I drove through the Petrified National Forest in NE Arizona a couple weeks back. It was pretty but it’s also important to note that it’s simply a desert filled with wood that has been petrified. Now petrified wood is interesting and curious and so forth, but at some point it does beg the question whether we need an entire national park devoted to such ends. I’m inclined to err on the side of Yes rather than No in such matters, preservation of the earth being something that seems mildly important and all, but whatever—none of this is the point of my story.
As night began to fall I found an RV lot just outside the park that offered free camping. It was only a cement parking lot with a few electrical hook-ups but it was free and that seemed like a fair price to me, so I sidled the Focus beside several huge RV’s and campers and walked about. I noticed a younger guy behind the wheel of an RV as he supervised his machine into a parking place. He waved me over and we chatted a few minutes—this/that about the weather and the park and so on. I asked his name and he looked at me and nodded. With a face straight as a 2×4 he said,

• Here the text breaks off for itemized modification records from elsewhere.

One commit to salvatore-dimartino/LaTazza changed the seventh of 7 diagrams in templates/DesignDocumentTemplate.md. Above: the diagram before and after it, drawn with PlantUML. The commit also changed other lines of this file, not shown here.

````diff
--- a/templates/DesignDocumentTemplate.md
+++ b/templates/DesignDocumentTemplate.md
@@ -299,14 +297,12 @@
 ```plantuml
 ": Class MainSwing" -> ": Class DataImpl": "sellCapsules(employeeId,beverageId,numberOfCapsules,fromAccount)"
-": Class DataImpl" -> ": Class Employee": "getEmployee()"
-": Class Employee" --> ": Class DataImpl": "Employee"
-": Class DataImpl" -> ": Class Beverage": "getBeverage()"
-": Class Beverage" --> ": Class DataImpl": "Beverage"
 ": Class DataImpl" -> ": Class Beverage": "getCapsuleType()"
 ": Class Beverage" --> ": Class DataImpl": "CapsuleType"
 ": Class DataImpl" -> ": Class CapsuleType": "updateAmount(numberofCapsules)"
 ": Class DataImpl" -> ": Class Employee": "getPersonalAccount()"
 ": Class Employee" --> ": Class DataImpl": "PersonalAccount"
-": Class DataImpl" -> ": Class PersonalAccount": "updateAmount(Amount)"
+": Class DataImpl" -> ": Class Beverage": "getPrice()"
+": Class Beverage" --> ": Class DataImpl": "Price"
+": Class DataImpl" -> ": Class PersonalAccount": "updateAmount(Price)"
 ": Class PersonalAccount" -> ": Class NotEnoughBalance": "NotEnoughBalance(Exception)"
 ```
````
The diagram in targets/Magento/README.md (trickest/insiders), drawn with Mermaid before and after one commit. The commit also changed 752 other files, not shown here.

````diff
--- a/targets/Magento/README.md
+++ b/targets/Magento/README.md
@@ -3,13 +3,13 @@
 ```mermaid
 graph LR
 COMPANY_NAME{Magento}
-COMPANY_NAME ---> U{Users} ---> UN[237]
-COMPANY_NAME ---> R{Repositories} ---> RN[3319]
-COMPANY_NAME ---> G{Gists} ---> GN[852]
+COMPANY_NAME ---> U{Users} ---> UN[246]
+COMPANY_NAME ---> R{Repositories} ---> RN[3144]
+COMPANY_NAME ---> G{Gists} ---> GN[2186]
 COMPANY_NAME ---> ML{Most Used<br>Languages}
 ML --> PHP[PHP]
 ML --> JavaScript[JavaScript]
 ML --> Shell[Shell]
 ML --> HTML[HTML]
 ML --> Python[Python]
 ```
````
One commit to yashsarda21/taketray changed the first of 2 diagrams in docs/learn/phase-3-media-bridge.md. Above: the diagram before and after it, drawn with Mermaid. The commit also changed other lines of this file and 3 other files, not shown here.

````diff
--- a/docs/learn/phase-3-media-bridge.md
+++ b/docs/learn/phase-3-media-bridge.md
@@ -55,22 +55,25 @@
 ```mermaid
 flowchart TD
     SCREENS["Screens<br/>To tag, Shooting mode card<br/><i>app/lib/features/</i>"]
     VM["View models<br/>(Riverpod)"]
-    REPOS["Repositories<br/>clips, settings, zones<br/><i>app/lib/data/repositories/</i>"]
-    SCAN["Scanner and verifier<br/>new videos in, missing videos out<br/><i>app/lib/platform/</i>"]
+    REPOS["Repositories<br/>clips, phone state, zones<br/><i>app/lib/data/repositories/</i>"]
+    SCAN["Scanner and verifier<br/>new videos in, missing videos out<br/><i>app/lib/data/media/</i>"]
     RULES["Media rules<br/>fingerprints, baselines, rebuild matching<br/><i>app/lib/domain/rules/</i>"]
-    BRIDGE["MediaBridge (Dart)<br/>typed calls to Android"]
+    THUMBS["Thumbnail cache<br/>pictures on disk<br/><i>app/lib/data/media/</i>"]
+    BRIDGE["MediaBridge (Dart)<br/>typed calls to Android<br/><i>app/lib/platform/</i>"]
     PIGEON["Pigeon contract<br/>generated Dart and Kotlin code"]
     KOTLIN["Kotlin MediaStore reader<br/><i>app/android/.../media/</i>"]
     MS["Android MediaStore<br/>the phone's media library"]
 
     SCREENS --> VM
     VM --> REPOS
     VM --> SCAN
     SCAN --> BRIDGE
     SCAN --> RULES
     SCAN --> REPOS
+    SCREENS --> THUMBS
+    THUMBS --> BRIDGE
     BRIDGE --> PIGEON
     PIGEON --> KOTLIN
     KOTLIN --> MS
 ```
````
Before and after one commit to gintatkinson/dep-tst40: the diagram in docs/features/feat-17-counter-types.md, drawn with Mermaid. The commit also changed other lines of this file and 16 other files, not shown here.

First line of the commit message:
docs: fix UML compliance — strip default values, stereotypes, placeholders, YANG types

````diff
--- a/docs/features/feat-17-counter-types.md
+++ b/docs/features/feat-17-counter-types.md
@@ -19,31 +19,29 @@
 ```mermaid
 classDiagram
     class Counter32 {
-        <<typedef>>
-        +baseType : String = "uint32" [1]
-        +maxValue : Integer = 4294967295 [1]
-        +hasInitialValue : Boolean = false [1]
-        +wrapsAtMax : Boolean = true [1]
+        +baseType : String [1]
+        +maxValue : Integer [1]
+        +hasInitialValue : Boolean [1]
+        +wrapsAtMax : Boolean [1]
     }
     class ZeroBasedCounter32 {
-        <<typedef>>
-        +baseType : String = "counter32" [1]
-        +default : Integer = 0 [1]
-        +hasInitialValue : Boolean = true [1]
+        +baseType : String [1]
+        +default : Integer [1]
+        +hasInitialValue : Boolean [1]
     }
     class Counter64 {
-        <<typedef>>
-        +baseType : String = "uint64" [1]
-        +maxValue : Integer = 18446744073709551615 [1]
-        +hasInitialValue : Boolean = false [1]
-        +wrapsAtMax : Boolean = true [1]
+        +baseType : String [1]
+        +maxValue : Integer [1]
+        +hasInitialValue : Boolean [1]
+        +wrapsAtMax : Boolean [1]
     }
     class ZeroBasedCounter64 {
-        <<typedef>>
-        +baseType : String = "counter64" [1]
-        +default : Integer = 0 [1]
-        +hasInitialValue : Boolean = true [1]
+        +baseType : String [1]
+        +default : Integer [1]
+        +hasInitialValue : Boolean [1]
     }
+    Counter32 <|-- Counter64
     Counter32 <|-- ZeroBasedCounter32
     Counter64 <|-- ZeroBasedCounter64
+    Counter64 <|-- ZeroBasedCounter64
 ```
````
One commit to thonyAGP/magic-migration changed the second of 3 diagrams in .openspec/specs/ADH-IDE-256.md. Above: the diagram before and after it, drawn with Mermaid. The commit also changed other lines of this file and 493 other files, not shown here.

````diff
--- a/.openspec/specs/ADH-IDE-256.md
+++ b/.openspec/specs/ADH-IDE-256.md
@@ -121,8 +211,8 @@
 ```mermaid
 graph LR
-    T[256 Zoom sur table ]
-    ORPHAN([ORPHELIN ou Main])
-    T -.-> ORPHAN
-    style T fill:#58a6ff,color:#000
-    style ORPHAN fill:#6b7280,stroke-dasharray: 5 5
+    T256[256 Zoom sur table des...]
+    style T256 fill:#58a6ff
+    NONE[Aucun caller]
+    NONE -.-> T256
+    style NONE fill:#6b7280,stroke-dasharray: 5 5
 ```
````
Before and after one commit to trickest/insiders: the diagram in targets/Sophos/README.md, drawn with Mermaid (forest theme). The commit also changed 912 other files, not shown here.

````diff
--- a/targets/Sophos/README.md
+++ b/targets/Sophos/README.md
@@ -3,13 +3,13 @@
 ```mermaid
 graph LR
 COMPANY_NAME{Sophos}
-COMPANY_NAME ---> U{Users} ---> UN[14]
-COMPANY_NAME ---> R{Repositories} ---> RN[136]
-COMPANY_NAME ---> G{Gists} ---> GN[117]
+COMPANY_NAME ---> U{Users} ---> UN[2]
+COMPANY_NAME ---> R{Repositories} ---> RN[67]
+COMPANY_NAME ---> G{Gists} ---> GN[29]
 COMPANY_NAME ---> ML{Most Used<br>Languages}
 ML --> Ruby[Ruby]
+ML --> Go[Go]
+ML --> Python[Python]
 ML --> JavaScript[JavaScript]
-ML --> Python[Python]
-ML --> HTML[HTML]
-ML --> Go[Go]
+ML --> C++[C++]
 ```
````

You can call me Spartacus. (Reflective pause.) Or Yair.
He pronounced the latter name Yeah-ear, and as it rung long in my ears I paused and thought a moment. Those were two highly distinct options and I told him that. It was now his turn to think a moment, which he did before he said,
If it’s easier you can just call me Jay.
Personally I thought it was a little wussy to lead with Spartacus only to back off to Jay. It felt a lot like being offered a New York strip only to receive Hamburger Helper, but I didn’t tell him any of that. After chatting about it we agreed upon Yair, which I only know how to spell because he told me. He assured me it was Jewish, and once again I was in no place to argue.
Yair was a quirky dude with all sorts of ticks and odd physical mannerisms, an affinity for engineering strings of multi-colored LED lights, and faded and absent eyes. He had been living the RV life for the past six years, traversing the country attending various Burning Man celebrations. (With that in mind you can likely see him much more clearly.) He was plenty sweet and clearly lonely, and as much as I don’t go in for armchair diagnoses it was clear as day he was pretty far along the Autism Disorder Spectrum.
I liked him good enough to chatter on a bit before climbing into the back of the Focus and going to bed. It stormed like mad that night: wild winds screamed across the desert and bright flashes of lightning cut the sky. When I woke early the next morning Spartacus was still holed up in his RV. I waved a goodbye he likely never saw then turned out of the lot and continued down the road.